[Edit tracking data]
· · · · ·

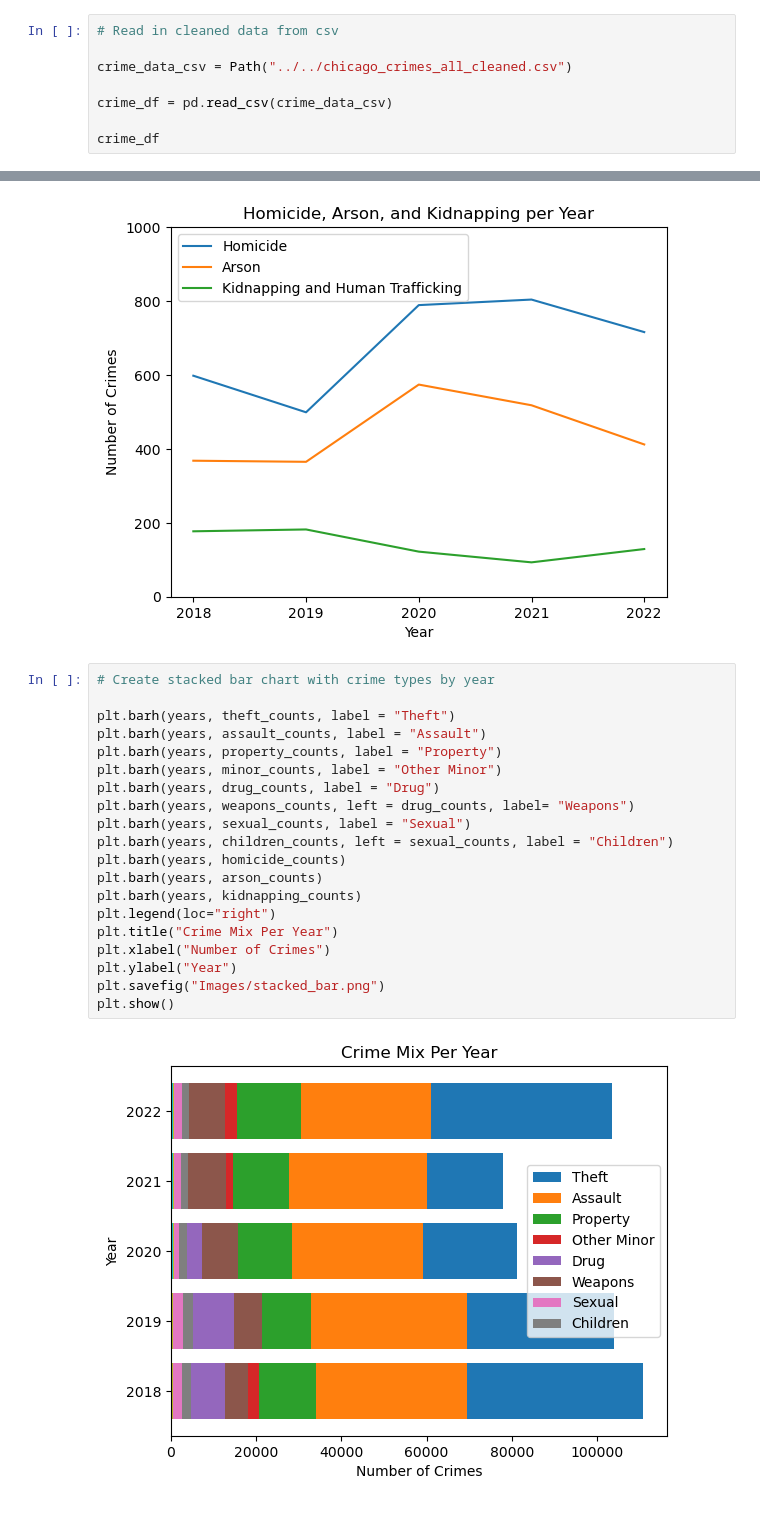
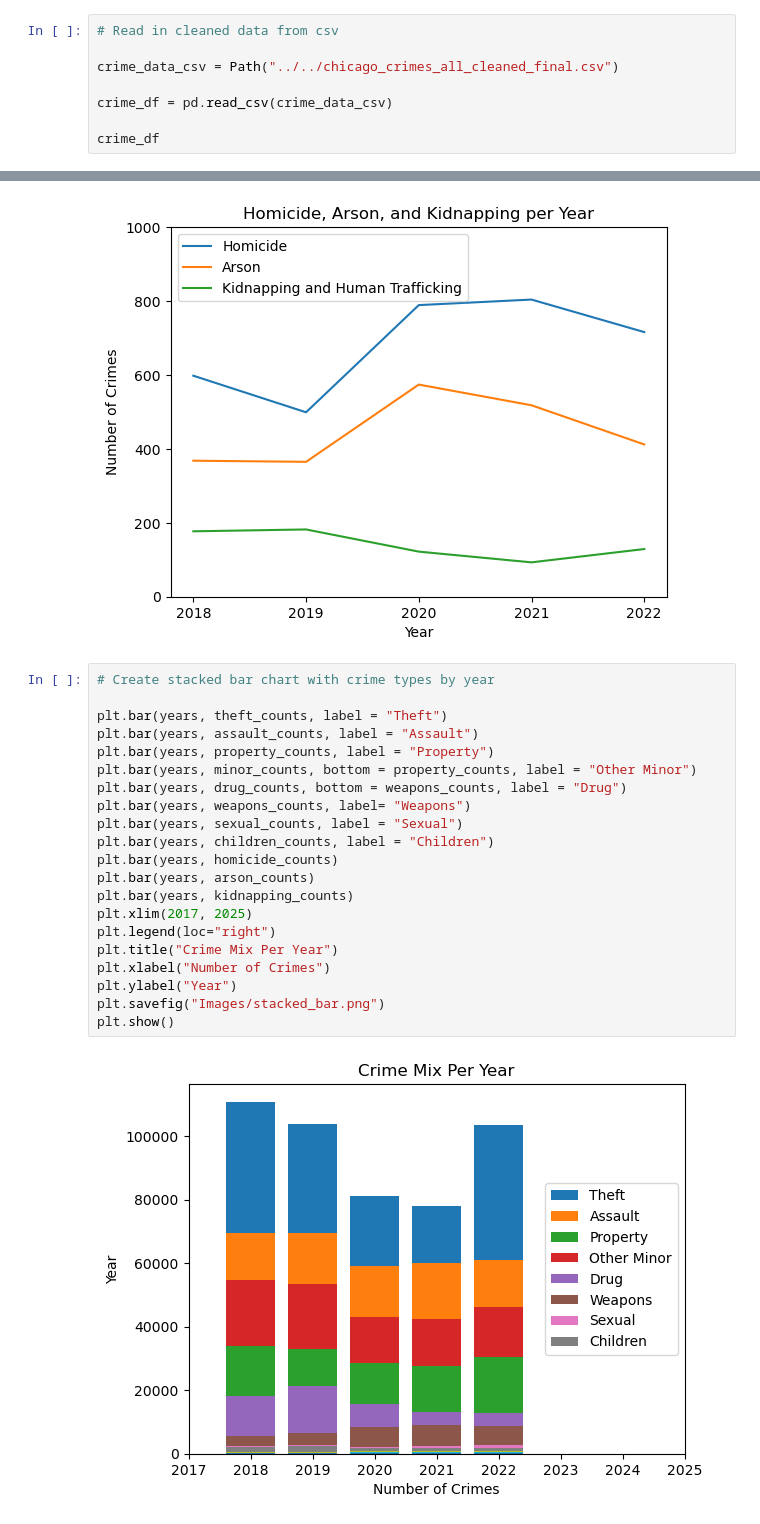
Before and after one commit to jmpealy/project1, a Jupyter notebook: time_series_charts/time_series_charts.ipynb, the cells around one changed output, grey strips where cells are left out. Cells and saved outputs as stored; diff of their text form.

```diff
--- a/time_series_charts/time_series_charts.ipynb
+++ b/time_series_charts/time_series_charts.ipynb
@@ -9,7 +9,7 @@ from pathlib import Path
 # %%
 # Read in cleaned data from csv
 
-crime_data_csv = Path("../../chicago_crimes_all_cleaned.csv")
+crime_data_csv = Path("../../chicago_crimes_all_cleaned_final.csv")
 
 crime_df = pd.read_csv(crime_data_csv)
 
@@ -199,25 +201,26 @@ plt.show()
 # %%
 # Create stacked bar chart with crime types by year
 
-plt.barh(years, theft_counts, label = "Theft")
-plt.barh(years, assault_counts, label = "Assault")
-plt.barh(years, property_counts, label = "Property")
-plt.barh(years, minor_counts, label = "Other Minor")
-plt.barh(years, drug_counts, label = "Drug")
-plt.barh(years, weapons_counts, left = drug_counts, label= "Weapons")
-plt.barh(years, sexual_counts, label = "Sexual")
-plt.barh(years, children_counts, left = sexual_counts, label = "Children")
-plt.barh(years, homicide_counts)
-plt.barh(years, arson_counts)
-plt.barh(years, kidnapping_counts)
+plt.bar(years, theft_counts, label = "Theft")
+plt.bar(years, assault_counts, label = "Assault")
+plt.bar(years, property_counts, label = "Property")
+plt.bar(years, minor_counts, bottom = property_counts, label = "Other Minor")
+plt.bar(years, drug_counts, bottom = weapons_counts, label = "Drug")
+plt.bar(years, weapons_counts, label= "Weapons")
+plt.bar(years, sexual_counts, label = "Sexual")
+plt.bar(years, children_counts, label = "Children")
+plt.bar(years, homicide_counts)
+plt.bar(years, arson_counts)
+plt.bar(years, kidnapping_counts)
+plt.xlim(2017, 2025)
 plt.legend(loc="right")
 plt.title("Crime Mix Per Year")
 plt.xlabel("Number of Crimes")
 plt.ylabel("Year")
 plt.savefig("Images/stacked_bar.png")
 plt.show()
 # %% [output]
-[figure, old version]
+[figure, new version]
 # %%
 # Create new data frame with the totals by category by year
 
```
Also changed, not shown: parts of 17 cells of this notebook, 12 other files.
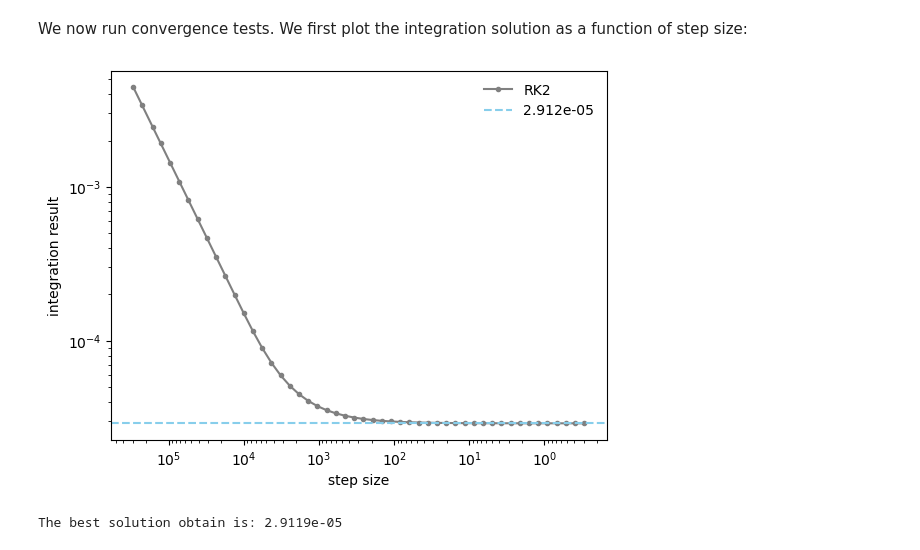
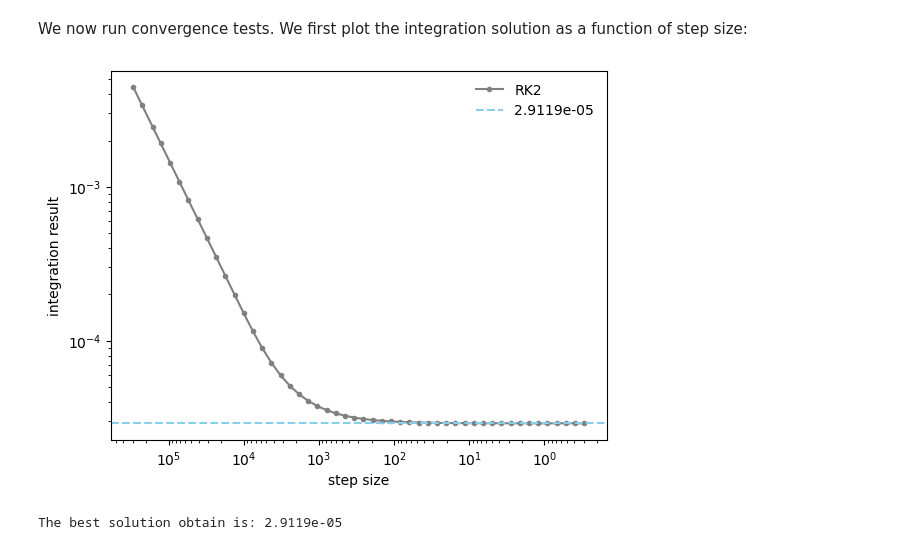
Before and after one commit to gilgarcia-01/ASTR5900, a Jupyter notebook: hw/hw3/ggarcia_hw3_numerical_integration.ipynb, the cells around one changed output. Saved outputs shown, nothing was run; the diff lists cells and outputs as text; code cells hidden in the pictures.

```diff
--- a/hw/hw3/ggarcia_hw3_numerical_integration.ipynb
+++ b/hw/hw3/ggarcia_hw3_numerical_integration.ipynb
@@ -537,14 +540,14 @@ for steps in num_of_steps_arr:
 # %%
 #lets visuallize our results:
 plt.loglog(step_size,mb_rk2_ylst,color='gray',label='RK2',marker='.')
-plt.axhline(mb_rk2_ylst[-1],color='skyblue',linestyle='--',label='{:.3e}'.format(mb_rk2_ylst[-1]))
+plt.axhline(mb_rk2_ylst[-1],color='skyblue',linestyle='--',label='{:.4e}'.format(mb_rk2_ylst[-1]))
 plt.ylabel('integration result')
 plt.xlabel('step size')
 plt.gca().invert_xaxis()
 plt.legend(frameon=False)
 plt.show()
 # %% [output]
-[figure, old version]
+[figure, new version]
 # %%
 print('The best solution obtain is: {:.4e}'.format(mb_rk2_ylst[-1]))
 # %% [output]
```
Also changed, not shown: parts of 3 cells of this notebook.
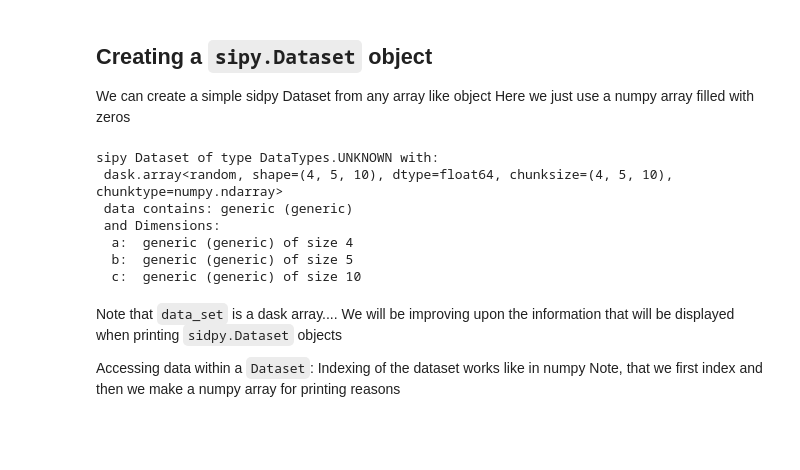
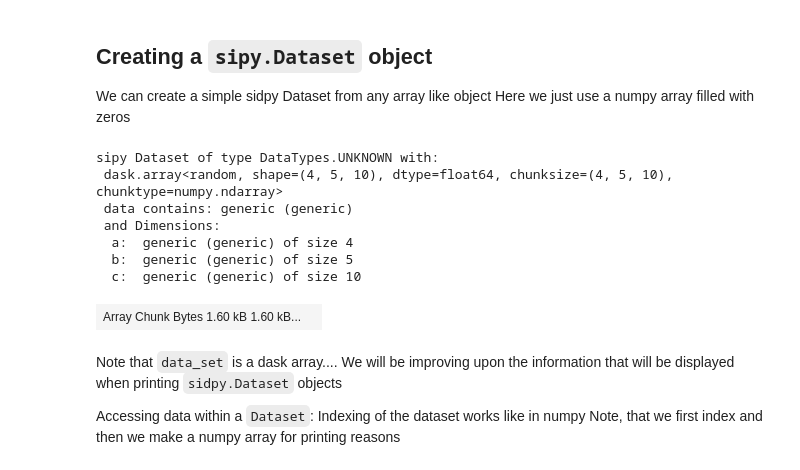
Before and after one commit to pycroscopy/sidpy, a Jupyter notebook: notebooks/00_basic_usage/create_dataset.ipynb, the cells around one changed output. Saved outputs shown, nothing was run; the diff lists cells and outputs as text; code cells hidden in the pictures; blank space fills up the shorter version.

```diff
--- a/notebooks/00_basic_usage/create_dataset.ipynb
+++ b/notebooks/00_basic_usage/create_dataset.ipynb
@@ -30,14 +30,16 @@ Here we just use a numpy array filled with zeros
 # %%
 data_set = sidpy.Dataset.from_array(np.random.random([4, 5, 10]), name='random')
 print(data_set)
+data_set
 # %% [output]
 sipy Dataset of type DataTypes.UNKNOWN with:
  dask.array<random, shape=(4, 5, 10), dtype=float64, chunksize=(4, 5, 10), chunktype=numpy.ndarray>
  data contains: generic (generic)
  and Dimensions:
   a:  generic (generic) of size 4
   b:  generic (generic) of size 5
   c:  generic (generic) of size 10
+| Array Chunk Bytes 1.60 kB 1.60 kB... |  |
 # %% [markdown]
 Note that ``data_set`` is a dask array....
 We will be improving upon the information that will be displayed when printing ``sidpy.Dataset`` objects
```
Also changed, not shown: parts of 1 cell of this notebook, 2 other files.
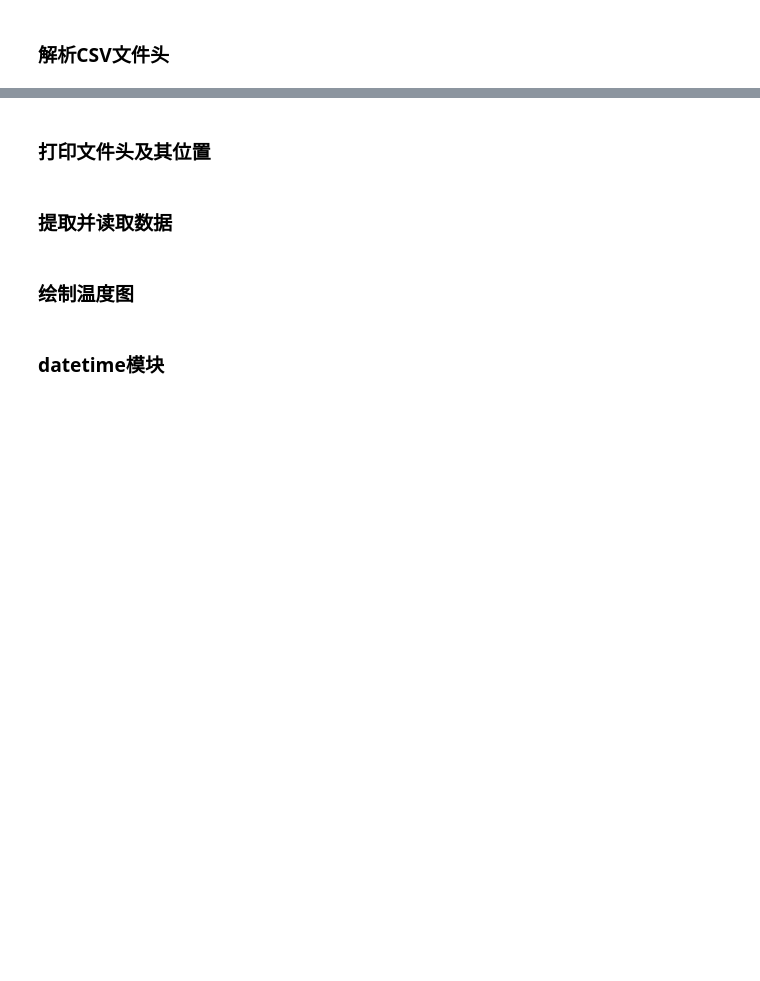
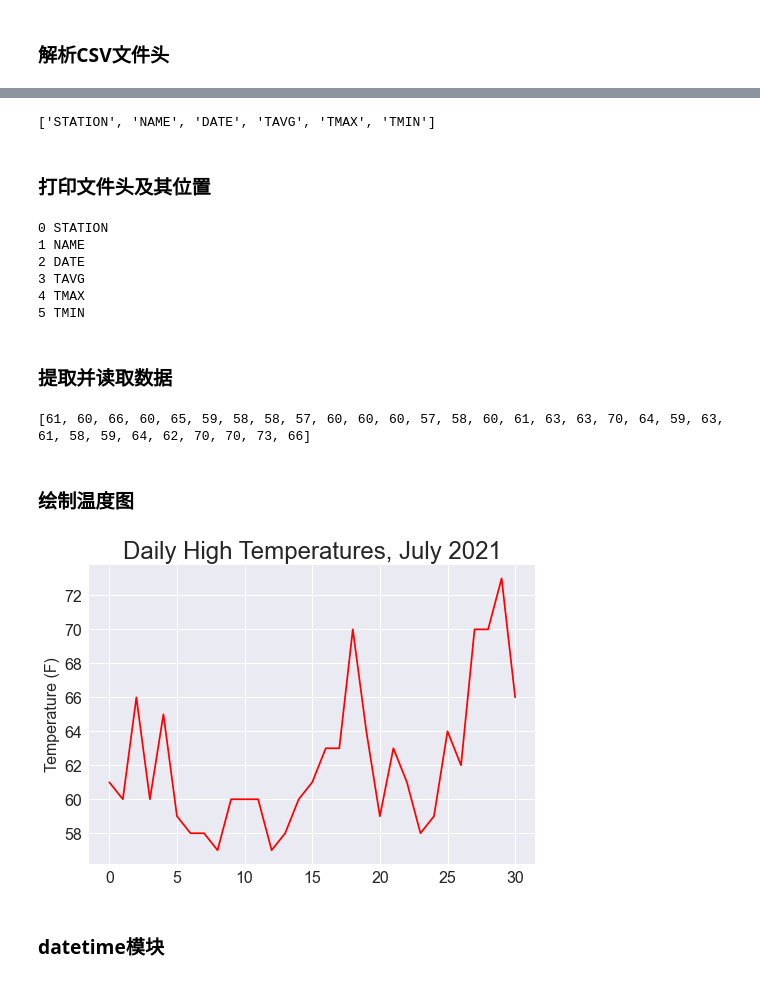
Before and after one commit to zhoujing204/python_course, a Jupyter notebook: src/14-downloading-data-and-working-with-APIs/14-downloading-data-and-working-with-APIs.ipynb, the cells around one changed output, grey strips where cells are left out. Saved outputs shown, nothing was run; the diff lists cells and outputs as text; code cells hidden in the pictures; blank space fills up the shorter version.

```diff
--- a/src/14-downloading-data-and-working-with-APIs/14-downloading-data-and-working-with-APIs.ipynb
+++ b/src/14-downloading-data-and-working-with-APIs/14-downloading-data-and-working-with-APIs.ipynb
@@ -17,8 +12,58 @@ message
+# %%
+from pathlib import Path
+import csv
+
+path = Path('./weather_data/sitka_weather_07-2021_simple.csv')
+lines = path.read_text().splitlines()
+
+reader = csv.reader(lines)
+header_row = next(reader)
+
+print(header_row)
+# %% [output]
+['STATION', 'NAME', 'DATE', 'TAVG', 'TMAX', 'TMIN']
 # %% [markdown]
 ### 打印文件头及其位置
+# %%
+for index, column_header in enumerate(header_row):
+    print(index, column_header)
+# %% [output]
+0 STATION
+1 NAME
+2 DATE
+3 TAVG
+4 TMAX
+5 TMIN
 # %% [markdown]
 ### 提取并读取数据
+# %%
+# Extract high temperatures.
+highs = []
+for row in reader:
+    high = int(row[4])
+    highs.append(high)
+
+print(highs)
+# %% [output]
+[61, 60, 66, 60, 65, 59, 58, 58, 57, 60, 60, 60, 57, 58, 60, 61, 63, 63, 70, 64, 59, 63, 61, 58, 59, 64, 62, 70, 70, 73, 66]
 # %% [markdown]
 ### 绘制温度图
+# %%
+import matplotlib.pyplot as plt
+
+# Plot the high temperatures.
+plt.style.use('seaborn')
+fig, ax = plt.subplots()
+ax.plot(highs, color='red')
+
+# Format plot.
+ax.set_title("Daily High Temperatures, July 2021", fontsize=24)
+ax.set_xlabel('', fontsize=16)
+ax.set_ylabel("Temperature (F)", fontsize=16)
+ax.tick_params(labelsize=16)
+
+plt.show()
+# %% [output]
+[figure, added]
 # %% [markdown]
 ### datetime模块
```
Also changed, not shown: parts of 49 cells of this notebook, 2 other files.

· · · · ·

> **DESCRIPTION OF THE TASK**
Out of the data above, return each line where the word "Also" can be found.

> **EXERCISE ANSWER**
Also changed, not shown: parts of 17 cells of this notebook, 12 other files.
Also changed, not shown: parts of 3 cells of this notebook.
Also changed, not shown: parts of 1 cell of this notebook, 2 other files.
Also changed, not shown: parts of 49 cells of this notebook, 2 other files.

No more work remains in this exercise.